Amanda Blank

I first heard about Amanda Blank via one feminist blog or another gushing over how “Might Like You Better” was a great song showing an assertive woman taking charge of her sexuality. That’s definitely a part of it, but it’s also way catchy and includes the lines “Want to hold you, get to know you/Show you what I got in my sweater, baby,” which will probably never stop being funny to me. I can’t really say that I was particularly impressed with Ms. Blank’s debut album I Love You–only a few songs stood out to me, but the ones that did, I really, really loved. Her unabashed nastiness was a great fit for the Major Lazer collaboration.

Yo-Landi Vi$$er of Die Antwoord

You know the deal: South African performance artists start rap group, make a bunch of really strange videos, go viral, end up with Interscope deal–they’re actually pretty good rappers! My favorite way to describe Yo-Landi Vi$$er is something along the lines of “she’s totally adorable, but she also looks like she could bludgeon you with a lead pipe.” I’m in awe of her ability to work that futuristic mullet haircut and spit multi-lingual rhymes.

K.Flay

When a press release mentioned that K.Flay went to Stanford, I had to check her out. (My [Stanford] college town upbringing makes me subconsciously gravitate toward well-educated musicians, sometimes I just have to embrace it.) At my first listen to “No Duh,” my reaction was, “White lady Das Racist?” K.Flay has the humor and the intelligence and the pop culture references, but her songs often take on a much more personal tone. She tends to play up her rock influences, but also knows her way around a Black Eyed Peas sample.

Kreayshawn
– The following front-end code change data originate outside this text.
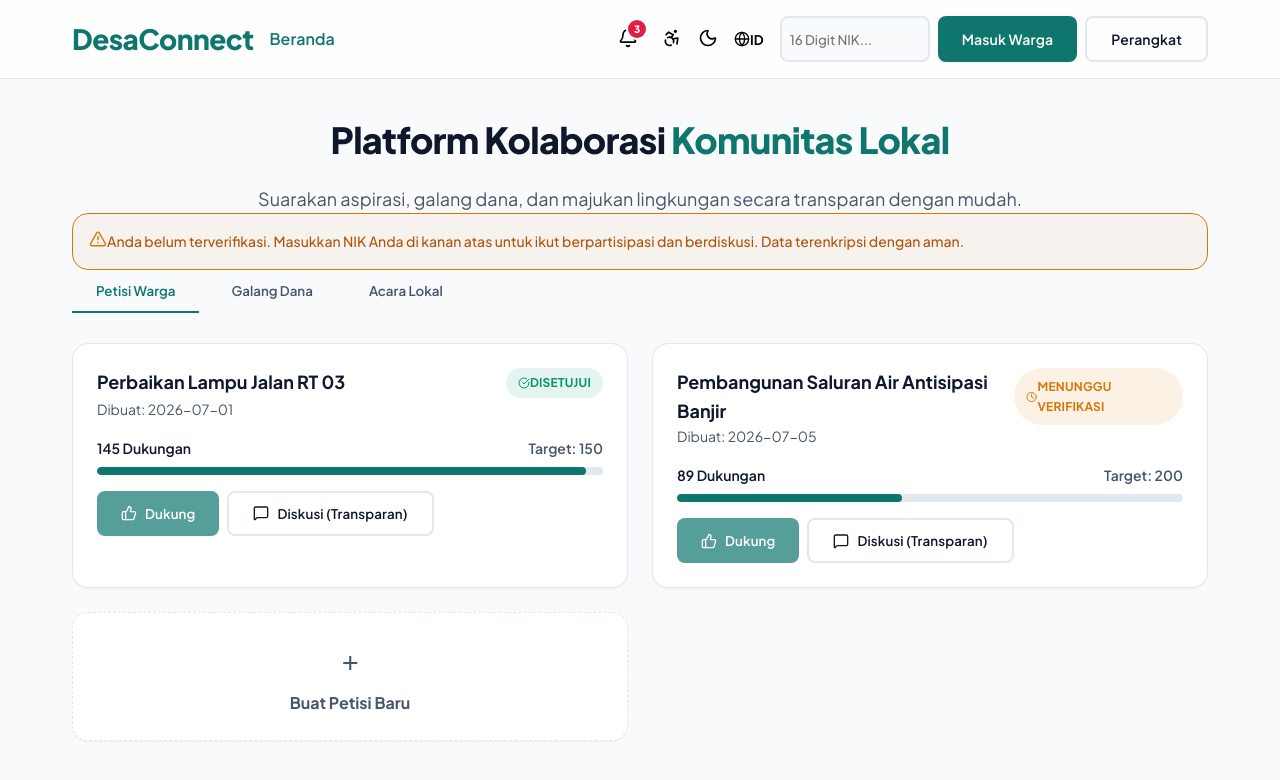
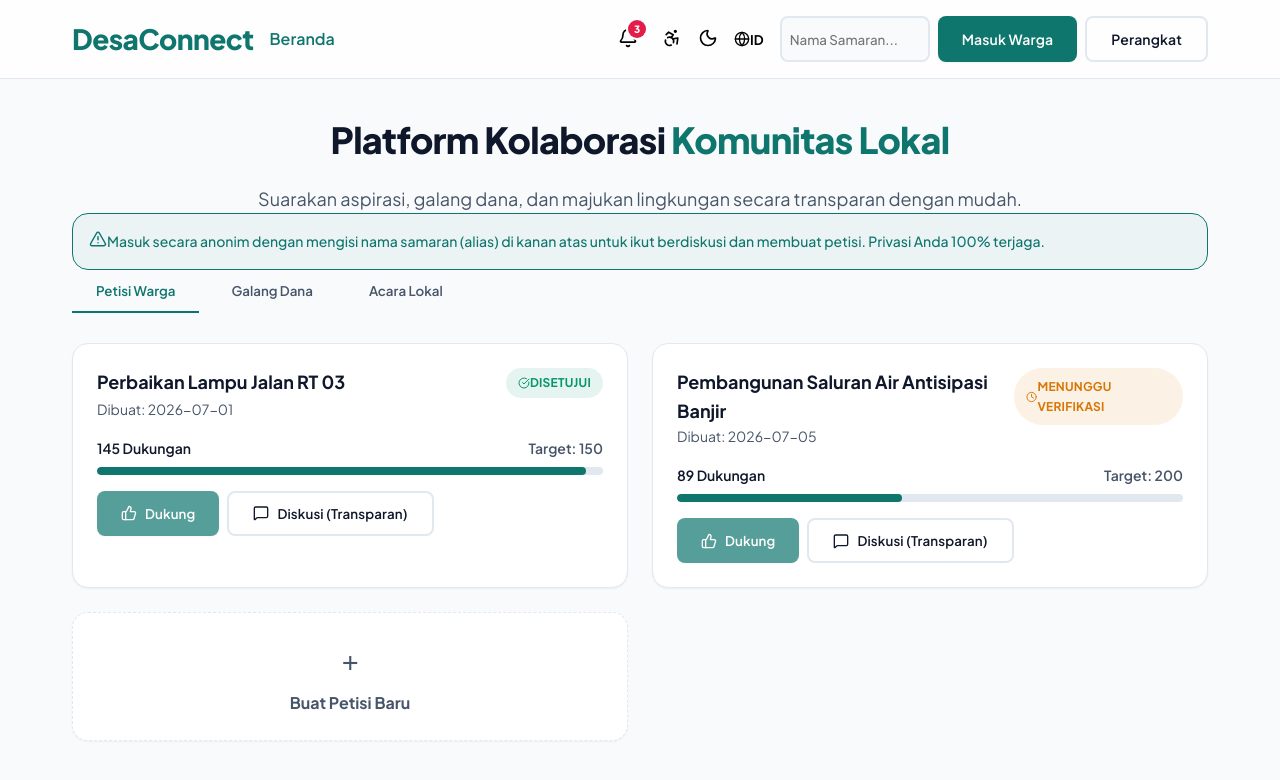
Before and after one commit to verand97/desa-connect, a React (Vite) app: page / in a window 1280 px wide. Shown: the top 780 px of the page. Built offline with nearby package versions, Linux system fonts and the light colour scheme.

Commit message:
feat: initialize navigation, home page, and central state store for DesaConnect

```diff
--- a/src/components/Navigation.tsx
+++ b/src/components/Navigation.tsx
@@ -8,17 +8,13 @@ const Navigation = () => {
   const { theme, toggleTheme, language, setLanguage, a11yHighContrast, toggleA11y, user, login, logout } = useStore();
   const t = translations[language];
   const location = useLocation();
-  const [nikInput, setNikInput] = useState('');
+  const [usernameInput, setUsernameInput] = useState('');
   const [mobileMenuOpen, setMobileMenuOpen] = useState(false);
 
   const handleLogin = (e: React.FormEvent, role: 'citizen' | 'official' = 'citizen') => {
     e.preventDefault();
-    if (nikInput.length >= 16) {
-      login(nikInput, role);
-      setNikInput('');
-    } else {
-      alert('NIK harus 16 digit untuk verifikasi yang valid.');
-    }
+    login(usernameInput, role);
+    setUsernameInput('');
   };
 
   return (
@@ -73,13 +69,13 @@ const Navigation = () => {
             <form onSubmit={handleLogin} className="flex gap-2">
               <input
                 type="text"
-                placeholder="16 Digit NIK..."
+                placeholder="Nama Samaran..."
                 className="input"
                 style={{padding: '0.25rem 0.5rem', width: '150px'}}
-                value={nikInput}
-                onChange={e => setNikInput(e.target.value)}
-                maxLength={16}
-                aria-label="Masukkan NIK"
+                value={usernameInput}
+                onChange={e => setUsernameInput(e.target.value)}
+                maxLength={30}
+                aria-label="Masukkan Nama Samaran"
               />
               <button type="submit" className="btn btn-primary text-sm">Masuk Warga</button>
               <button type="button" onClick={(e) => handleLogin(e, 'official')} className="btn btn-secondary text-sm">Perangkat</button>
@@ -116,11 +112,11 @@ const Navigation = () => {
                <form onSubmit={handleLogin} className="flex flex-col gap-2">
                <input
                  type="text"
-                 placeholder="Masukkan 16 Digit NIK"
+                 placeholder="Nama Samaran..."
                  className="input"
-                 value={nikInput}
-                 onChange={e => setNikInput(e.target.value)}
-                 maxLength={16}
+                 value={usernameInput}
+                 onChange={e => setUsernameInput(e.target.value)}
+                 maxLength={30}
                />
                <button type="submit" className="btn btn-primary w-full">Masuk Warga</button>
              </form>
--- a/src/pages/Home.tsx
+++ b/src/pages/Home.tsx
@@ -27,9 +27,9 @@ const Home = () => {
           Suarakan aspirasi, galang dana, dan majukan lingkungan secara transparan dengan mudah.
         </p>
         {!user && (
-          <div className="mt-8 p-4 max-w-3xl mx-auto flex items-start text-left gap-3" style={{ borderRadius: 'var(--radius)', border: '1px solid var(--warning)', backgroundColor: 'rgba(217, 119, 6, 0.05)' }}>
-            <AlertTriangle className="flex-shrink-0 mt-0.5" size={18} color="var(--warning)"/>
-            <span className="text-sm font-medium" style={{ color: '#b45309' }}>Anda belum terverifikasi. Masukkan NIK Anda di kanan atas untuk ikut berpartisipasi dan berdiskusi. Data terenkripsi dengan aman.</span>
+          <div className="mt-8 p-4 max-w-3xl mx-auto flex items-start text-left gap-3" style={{ borderRadius: 'var(--radius)', border: '1px solid var(--accent-primary)', backgroundColor: 'rgba(15, 118, 110, 0.05)' }}>
+            <AlertTriangle className="flex-shrink-0 mt-0.5" size={18} color="var(--accent-primary)"/>
+            <span className="text-sm font-medium" style={{ color: 'var(--accent-primary)' }}>Masuk secara anonim dengan mengisi nama samaran (alias) di kanan atas untuk ikut berdiskusi dan membuat petisi. Privasi Anda 100% terjaga.</span>
           </div>
         )}
       </header>
--- a/src/store.ts
+++ b/src/store.ts
@@ -1,7 +1,7 @@
 import { create } from 'zustand';
 
 interface User {
-  nik: string;
+  username: string;
   name: string;
   role: 'citizen' | 'official';
   verified: boolean;
@@ -15,7 +15,7 @@ interface AppState {
   a11yHighContrast: boolean;
   toggleA11y: () => void;
   user: User | null;
-  login: (nik: string, role?: 'citizen' | 'official') => void;
+  login: (username: string, role?: 'citizen' | 'official') => void;
   logout: () => void;
   isOffline: boolean;
   setOffline: (status: boolean) => void;
@@ -29,7 +29,7 @@ export const translations = {
     petitions: 'Petisi Warga',
     funds: 'Galang Dana',
     events: 'Acara Lokal',
-    login: 'Masuk dengan NIK',
+    login: 'Masuk dengan Alias',
     logout: 'Keluar',
     verified: 'Warga Terverifikasi',
     unverified: 'Belum Terverifikasi',
@@ -46,7 +46,7 @@ export const translations = {
     petitions: 'Citizen Petitions',
     funds: 'Crowdfunding',
     events: 'Local Events',
-    login: 'Login with NIK',
+    login: 'Login Anonymously',
     logout: 'Logout',
     verified: 'Verified Citizen',
     unverified: 'Unverified',
@@ -79,10 +79,9 @@ export const useStore = create<AppState>((set) => ({
     return { a11yHighContrast: newStatus };
   }),
   user: null,
-  login: (nik, role = 'citizen') => {
-    // Mock encrypted NIK verification
-    const verified = nik.length === 16;
-    set({ user: { nik: btoa(nik), name: 'Warga ' + nik.substring(0,4), role, verified } });
+  login: (username, role = 'citizen') => {
+    const finalName = username.trim() || 'Anonim_' + Math.floor(Math.random() * 1000);
+    set({ user: { username: finalName, name: finalName, role, verified: true } });
   },
   logout: () => set({ user: null }),
   isOffline: !navigator.onLine,
```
Yes, this has been the inevitable lead-up to Kreayshawn. I know I probably shouldn’t like “Gucci Gucci,” but it’s been stuck in my head for days. It’s totally infectious, from the woozy bass to the hook “One big room, full of bad bitches.” Kreayshawn’s flow works for her, and, as has been widely noted, this song features the lines “I got the swag and it’s pumpin’ out my ovaries” and “I’m snatching all your bitches at my leisure.” It would be easy enough to dismiss her as not really being my thing, but “Gucci Gucci” keeps insisting on being catchy.